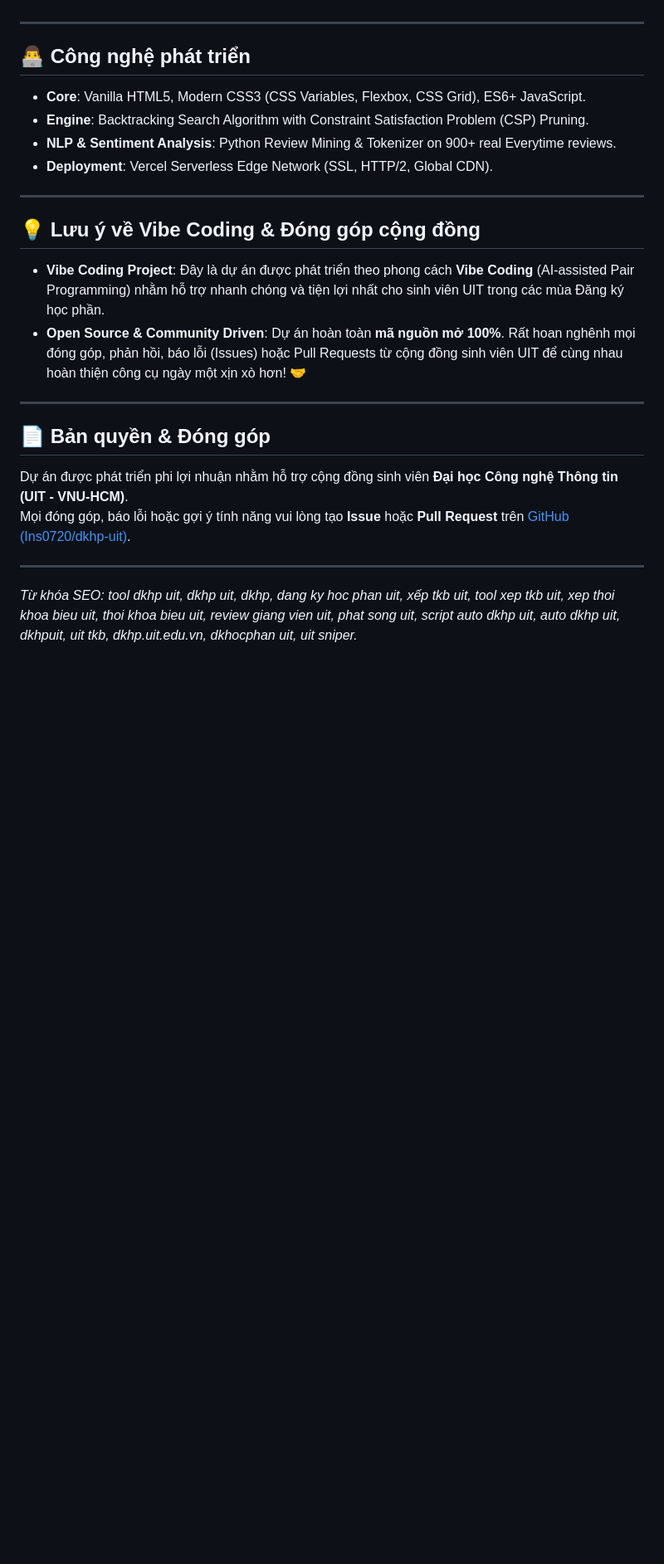
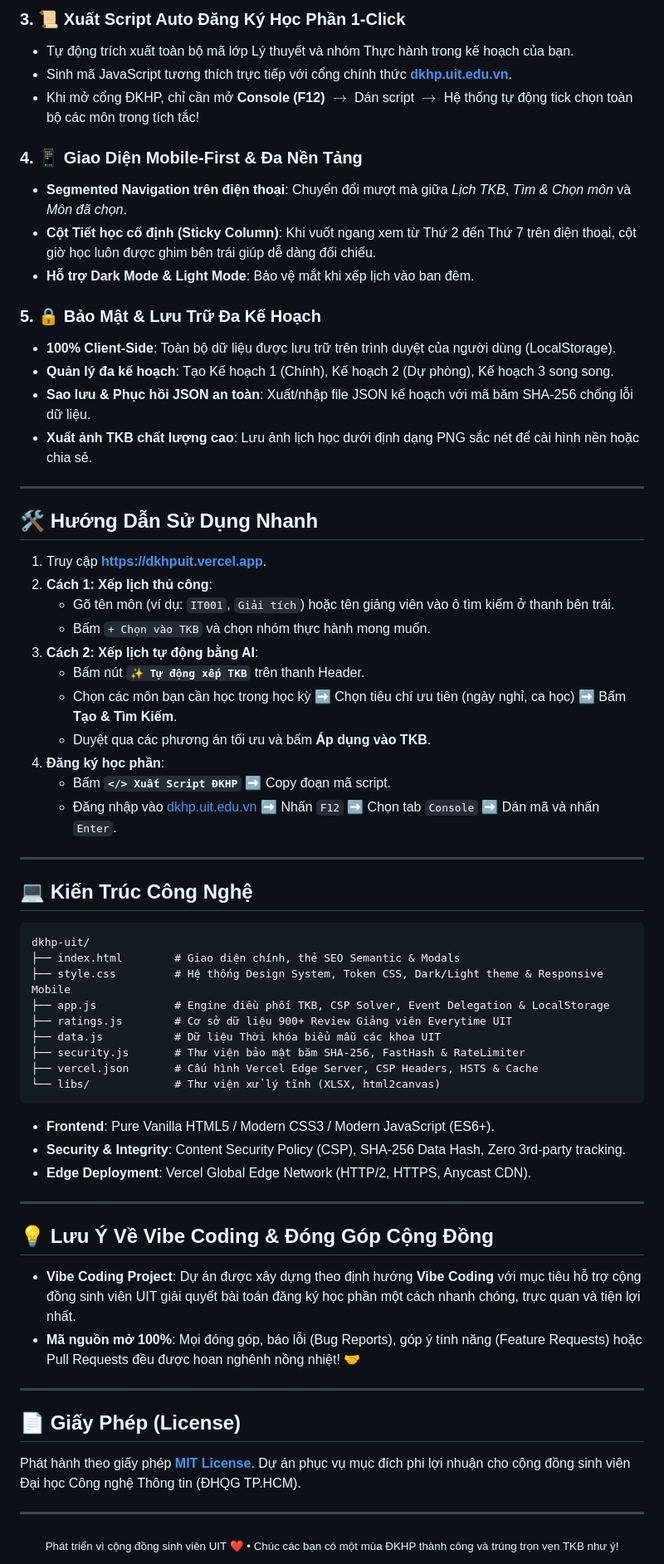
Before and after one commit to Aclmin01/dkhp-uit, a Markdown page: README.md, the part around one of its changes. Shown at 83% size. Drawn GitHub-style; blank space fills up the shorter version.

````diff
--- a/README.md
+++ b/README.md
@@ -50,26 +56,70 @@
+### 3. 📜 Xuất Script Auto Đăng Ký Học Phần 1-Click
+* Tự động trích xuất toàn bộ mã lớp Lý thuyết và nhóm Thực hành trong kế hoạch của bạn.
+* Sinh mã JavaScript tương thích trực tiếp với cổng chính thức **[dkhp.uit.edu.vn](https://dkhp.uit.edu.vn)**.
+* Khi mở cổng ĐKHP, chỉ cần mở **Console (F12)** $\rightarrow$ Dán script $\rightarrow$ Hệ thống tự động tick chọn toàn bộ các môn trong tích tắc!
+
+### 4. 📱 Giao Diện Mobile-First & Đa Nền Tảng
+* **Segmented Navigation trên điện thoại**: Chuyển đổi mượt mà giữa *Lịch TKB*, *Tìm & Chọn môn* và *Môn đã chọn*.
+* **Cột Tiết học cố định (Sticky Column)**: Khi vuốt ngang xem từ Thứ 2 đến Thứ 7 trên điện thoại, cột giờ học luôn được ghim bên trái giúp dễ dàng đối chiếu.
+* **Hỗ trợ Dark Mode & Light Mode**: Bảo vệ mắt khi xếp lịch vào ban đêm.
+
+### 5. 🔒 Bảo Mật & Lưu Trữ Đa Kế Hoạch
+* **100% Client-Side**: Toàn bộ dữ liệu được lưu trữ trên trình duyệt của người dùng (LocalStorage).
+* **Quản lý đa kế hoạch**: Tạo Kế hoạch 1 (Chính), Kế hoạch 2 (Dự phòng), Kế hoạch 3 song song.
+* **Sao lưu & Phục hồi JSON an toàn**: Xuất/nhập file JSON kế hoạch với mã băm SHA-256 chống lỗi dữ liệu.
+* **Xuất ảnh TKB chất lượng cao**: Lưu ảnh lịch học dưới định dạng PNG sắc nét để cài hình nền hoặc chia sẻ.
 
 ---
 
-## 👨‍💻 Công nghệ phát triển
+## 🛠️ Hướng Dẫn Sử Dụng Nhanh
 
-- **Core**: Vanilla HTML5, Modern CSS3 (CSS Variables, Flexbox, CSS Grid), ES6+ JavaScript.
-- **Engine**: Backtracking Search Algorithm with Constraint Satisfaction Problem (CSP) Pruning.
-- **NLP & Sentiment Analysis**: Python Review Mining & Tokenizer on 900+ real Everytime reviews.
-- **Deployment**: Vercel Serverless Edge Network (SSL, HTTP/2, Global CDN).
+1. Truy cập **[https://dkhpuit.vercel.app](https://dkhpuit.vercel.app)**.
+2. **Cách 1: Xếp lịch thủ công**:
+   * Gõ tên môn (ví dụ: `IT001`, `Giải tích`) hoặc tên giảng viên vào ô tìm kiếm ở thanh bên trái.
+   * Bấm `+ Chọn vào TKB` và chọn nhóm thực hành mong muốn.
+3. **Cách 2: Xếp lịch tự động bằng AI**:
+   * Bấm nút **`✨ Tự động xếp TKB`** trên thanh Header.
+   * Chọn các môn bạn cần học trong học kỳ ➡️ Chọn tiêu chí ưu tiên (ngày nghỉ, ca học) ➡️ Bấm **Tạo & Tìm Kiếm**.
+   * Duyệt qua các phương án tối ưu và bấm **Áp dụng vào TKB**.
+4. **Đăng ký học phần**:
+   * Bấm **`</> Xuất Script ĐKHP`** ➡️ Copy đoạn mã script.
+   * Đăng nhập vào [dkhp.uit.edu.vn](https://dkhp.uit.edu.vn) ➡️ Nhấn `F12` ➡️ Chọn tab `Console` ➡️ Dán mã và nhấn `Enter`.
 
 ---
 
-## 💡 Lưu ý về Vibe Coding & Đóng góp cộng đồng
+## 💻 Kiến Trúc Công Nghệ
 
-- **Vibe Coding Project**: Đây là dự án được phát triển theo phong cách **Vibe Coding** (AI-assisted Pair Programming) nhằm hỗ trợ nhanh chóng và tiện lợi nhất cho sinh viên UIT trong các mùa Đăng ký học phần.
-- **Open Source & Community Driven**: Dự án hoàn toàn **mã nguồn mở 100%**. Rất hoan nghênh mọi đóng góp, phản hồi, báo lỗi (Issues) hoặc Pull Requests từ cộng đồng sinh viên UIT để cùng nhau hoàn thiện công cụ ngày một xịn xò hơn! 🤝
+```
+dkhp-uit/
+├── index.html        # Giao diện chính, thẻ SEO Semantic & Modals
+├── style.css         # Hệ thống Design System, Token CSS, Dark/Light theme & Responsive Mobile
+├── app.js            # Engine điều phối TKB, CSP Solver, Event Delegation & LocalStorage
+├── ratings.js        # Cơ sở dữ liệu 900+ Review Giảng viên Everytime UIT
+├── data.js           # Dữ liệu Thời khóa biểu mẫu các khoa UIT
+├── security.js       # Thư viện bảo mật băm SHA-256, FastHash & RateLimiter
+├── vercel.json       # Cấu hình Vercel Edge Server, CSP Headers, HSTS & Cache
+└── libs/             # Thư viện xử lý tĩnh (XLSX, html2canvas)
+```
+
+- **Frontend**: Pure Vanilla HTML5 / Modern CSS3 / Modern JavaScript (ES6+).
+- **Security & Integrity**: Content Security Policy (CSP), SHA-256 Data Hash, Zero 3rd-party tracking.
+- **Edge Deployment**: Vercel Global Edge Network (HTTP/2, HTTPS, Anycast CDN).
 
 ---
 
-## 📄 Bản quyền & Đóng góp
+## 💡 Lưu Ý Về Vibe Coding & Đóng Góp Cộng Đồng
 
-Dự án được phát triển phi lợi nhuận nhằm hỗ trợ cộng đồng sinh viên **Đại học Công nghệ Thông tin (UIT - VNU-HCM)**.
-Mọi đóng góp, báo lỗi hoặc gợi ý tính năng vui lòng tạo **Issue** hoặc **Pull Request** trên [GitHub (Ins0720/dkhp-uit)](https://github.com/Ins0720/dkhp-uit).
+- **Vibe Coding Project**: Dự án được xây dựng theo định hướng **Vibe Coding** với mục tiêu hỗ trợ cộng đồng sinh viên UIT giải quyết bài toán đăng ký học phần một cách nhanh chóng, trực quan và tiện lợi nhất.
+- **Mã nguồn mở 100%**: Mọi đóng góp, báo lỗi (Bug Reports), góp ý tính năng (Feature Requests) hoặc Pull Requests đều được hoan nghênh nồng nhiệt! 🤝
 
 ---
-*Từ khóa SEO: tool dkhp uit, dkhp uit, dkhp, dang ky hoc phan uit, xếp tkb uit, tool xep tkb uit, xep thoi khoa bieu uit, thoi khoa bieu uit, review giang vien uit, phat song uit, script auto dkhp uit, auto dkhp uit, dkhpuit, uit tkb, dkhp.uit.edu.vn, dkhocphan uit, uit sniper.*
+
+## 📄 Giấy Phép (License)
+
+Phát hành theo giấy phép **[MIT License](LICENSE)**. Dự án phục vụ mục đích phi lợi nhuận cho cộng đồng sinh viên Đại học Công nghệ Thông tin (ĐHQG TP.HCM).
+
+---
+
+<div align="center">
+  <sub>Phát triển vì cộng đồng sinh viên UIT ❤️ • Chúc các bạn có một mùa ĐKHP thành công và trúng trọn vẹn TKB như ý!</sub>
+</div>
````
Also changed, not shown: other parts of README.md (+44 -38 lines).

PROBLEM TO WORK ON | Leave the pictures out, then print every entry exactly as it reads.

ANSWER BELOW |
Before and after one commit to Aclmin01/dkhp-uit, a Markdown page: README.md, the part around one of its changes. Shown at 83% size. Drawn GitHub-style; blank space fills up the shorter version.

````diff
--- a/README.md
+++ b/README.md
@@ -50,26 +56,70 @@
+### 3. 📜 Xuất Script Auto Đăng Ký Học Phần 1-Click
+* Tự động trích xuất toàn bộ mã lớp Lý thuyết và nhóm Thực hành trong kế hoạch của bạn.
+* Sinh mã JavaScript tương thích trực tiếp với cổng chính thức **[dkhp.uit.edu.vn](https://dkhp.uit.edu.vn)**.
+* Khi mở cổng ĐKHP, chỉ cần mở **Console (F12)** $\rightarrow$ Dán script $\rightarrow$ Hệ thống tự động tick chọn toàn bộ các môn trong tích tắc!
+
+### 4. 📱 Giao Diện Mobile-First & Đa Nền Tảng
+* **Segmented Navigation trên điện thoại**: Chuyển đổi mượt mà giữa *Lịch TKB*, *Tìm & Chọn môn* và *Môn đã chọn*.
+* **Cột Tiết học cố định (Sticky Column)**: Khi vuốt ngang xem từ Thứ 2 đến Thứ 7 trên điện thoại, cột giờ học luôn được ghim bên trái giúp dễ dàng đối chiếu.
+* **Hỗ trợ Dark Mode & Light Mode**: Bảo vệ mắt khi xếp lịch vào ban đêm.
+
+### 5. 🔒 Bảo Mật & Lưu Trữ Đa Kế Hoạch
+* **100% Client-Side**: Toàn bộ dữ liệu được lưu trữ trên trình duyệt của người dùng (LocalStorage).
+* **Quản lý đa kế hoạch**: Tạo Kế hoạch 1 (Chính), Kế hoạch 2 (Dự phòng), Kế hoạch 3 song song.
+* **Sao lưu & Phục hồi JSON an toàn**: Xuất/nhập file JSON kế hoạch với mã băm SHA-256 chống lỗi dữ liệu.
+* **Xuất ảnh TKB chất lượng cao**: Lưu ảnh lịch học dưới định dạng PNG sắc nét để cài hình nền hoặc chia sẻ.
 
 ---
 
-## 👨‍💻 Công nghệ phát triển
+## 🛠️ Hướng Dẫn Sử Dụng Nhanh
 
-- **Core**: Vanilla HTML5, Modern CSS3 (CSS Variables, Flexbox, CSS Grid), ES6+ JavaScript.
-- **Engine**: Backtracking Search Algorithm with Constraint Satisfaction Problem (CSP) Pruning.
-- **NLP & Sentiment Analysis**: Python Review Mining & Tokenizer on 900+ real Everytime reviews.
-- **Deployment**: Vercel Serverless Edge Network (SSL, HTTP/2, Global CDN).
+1. Truy cập **[https://dkhpuit.vercel.app](https://dkhpuit.vercel.app)**.
+2. **Cách 1: Xếp lịch thủ công**:
+   * Gõ tên môn (ví dụ: `IT001`, `Giải tích`) hoặc tên giảng viên vào ô tìm kiếm ở thanh bên trái.
+   * Bấm `+ Chọn vào TKB` và chọn nhóm thực hành mong muốn.
+3. **Cách 2: Xếp lịch tự động bằng AI**:
+   * Bấm nút **`✨ Tự động xếp TKB`** trên thanh Header.
+   * Chọn các môn bạn cần học trong học kỳ ➡️ Chọn tiêu chí ưu tiên (ngày nghỉ, ca học) ➡️ Bấm **Tạo & Tìm Kiếm**.
+   * Duyệt qua các phương án tối ưu và bấm **Áp dụng vào TKB**.
+4. **Đăng ký học phần**:
+   * Bấm **`</> Xuất Script ĐKHP`** ➡️ Copy đoạn mã script.
+   * Đăng nhập vào [dkhp.uit.edu.vn](https://dkhp.uit.edu.vn) ➡️ Nhấn `F12` ➡️ Chọn tab `Console` ➡️ Dán mã và nhấn `Enter`.
 
 ---
 
-## 💡 Lưu ý về Vibe Coding & Đóng góp cộng đồng
+## 💻 Kiến Trúc Công Nghệ
 
-- **Vibe Coding Project**: Đây là dự án được phát triển theo phong cách **Vibe Coding** (AI-assisted Pair Programming) nhằm hỗ trợ nhanh chóng và tiện lợi nhất cho sinh viên UIT trong các mùa Đăng ký học phần.
-- **Open Source & Community Driven**: Dự án hoàn toàn **mã nguồn mở 100%**. Rất hoan nghênh mọi đóng góp, phản hồi, báo lỗi (Issues) hoặc Pull Requests từ cộng đồng sinh viên UIT để cùng nhau hoàn thiện công cụ ngày một xịn xò hơn! 🤝
+```
+dkhp-uit/
+├── index.html        # Giao diện chính, thẻ SEO Semantic & Modals
+├── style.css         # Hệ thống Design System, Token CSS, Dark/Light theme & Responsive Mobile
+├── app.js            # Engine điều phối TKB, CSP Solver, Event Delegation & LocalStorage
+├── ratings.js        # Cơ sở dữ liệu 900+ Review Giảng viên Everytime UIT
+├── data.js           # Dữ liệu Thời khóa biểu mẫu các khoa UIT
+├── security.js       # Thư viện bảo mật băm SHA-256, FastHash & RateLimiter
+├── vercel.json       # Cấu hình Vercel Edge Server, CSP Headers, HSTS & Cache
+└── libs/             # Thư viện xử lý tĩnh (XLSX, html2canvas)
+```
+
+- **Frontend**: Pure Vanilla HTML5 / Modern CSS3 / Modern JavaScript (ES6+).
+- **Security & Integrity**: Content Security Policy (CSP), SHA-256 Data Hash, Zero 3rd-party tracking.
+- **Edge Deployment**: Vercel Global Edge Network (HTTP/2, HTTPS, Anycast CDN).
 
 ---
 
-## 📄 Bản quyền & Đóng góp
+## 💡 Lưu Ý Về Vibe Coding & Đóng Góp Cộng Đồng
 
-Dự án được phát triển phi lợi nhuận nhằm hỗ trợ cộng đồng sinh viên **Đại học Công nghệ Thông tin (UIT - VNU-HCM)**.
-Mọi đóng góp, báo lỗi hoặc gợi ý tính năng vui lòng tạo **Issue** hoặc **Pull Request** trên [GitHub (Ins0720/dkhp-uit)](https://github.com/Ins0720/dkhp-uit).
+- **Vibe Coding Project**: Dự án được xây dựng theo định hướng **Vibe Coding** với mục tiêu hỗ trợ cộng đồng sinh viên UIT giải quyết bài toán đăng ký học phần một cách nhanh chóng, trực quan và tiện lợi nhất.
+- **Mã nguồn mở 100%**: Mọi đóng góp, báo lỗi (Bug Reports), góp ý tính năng (Feature Requests) hoặc Pull Requests đều được hoan nghênh nồng nhiệt! 🤝
 
 ---
-*Từ khóa SEO: tool dkhp uit, dkhp uit, dkhp, dang ky hoc phan uit, xếp tkb uit, tool xep tkb uit, xep thoi khoa bieu uit, thoi khoa bieu uit, review giang vien uit, phat song uit, script auto dkhp uit, auto dkhp uit, dkhpuit, uit tkb, dkhp.uit.edu.vn, dkhocphan uit, uit sniper.*
+
+## 📄 Giấy Phép (License)
+
+Phát hành theo giấy phép **[MIT License](LICENSE)**. Dự án phục vụ mục đích phi lợi nhuận cho cộng đồng sinh viên Đại học Công nghệ Thông tin (ĐHQG TP.HCM).
+
+---
+
+<div align="center">
+  <sub>Phát triển vì cộng đồng sinh viên UIT ❤️ • Chúc các bạn có một mùa ĐKHP thành công và trúng trọn vẹn TKB như ý!</sub>
+</div>
````
Also changed, not shown: other parts of README.md (+44 -38 lines).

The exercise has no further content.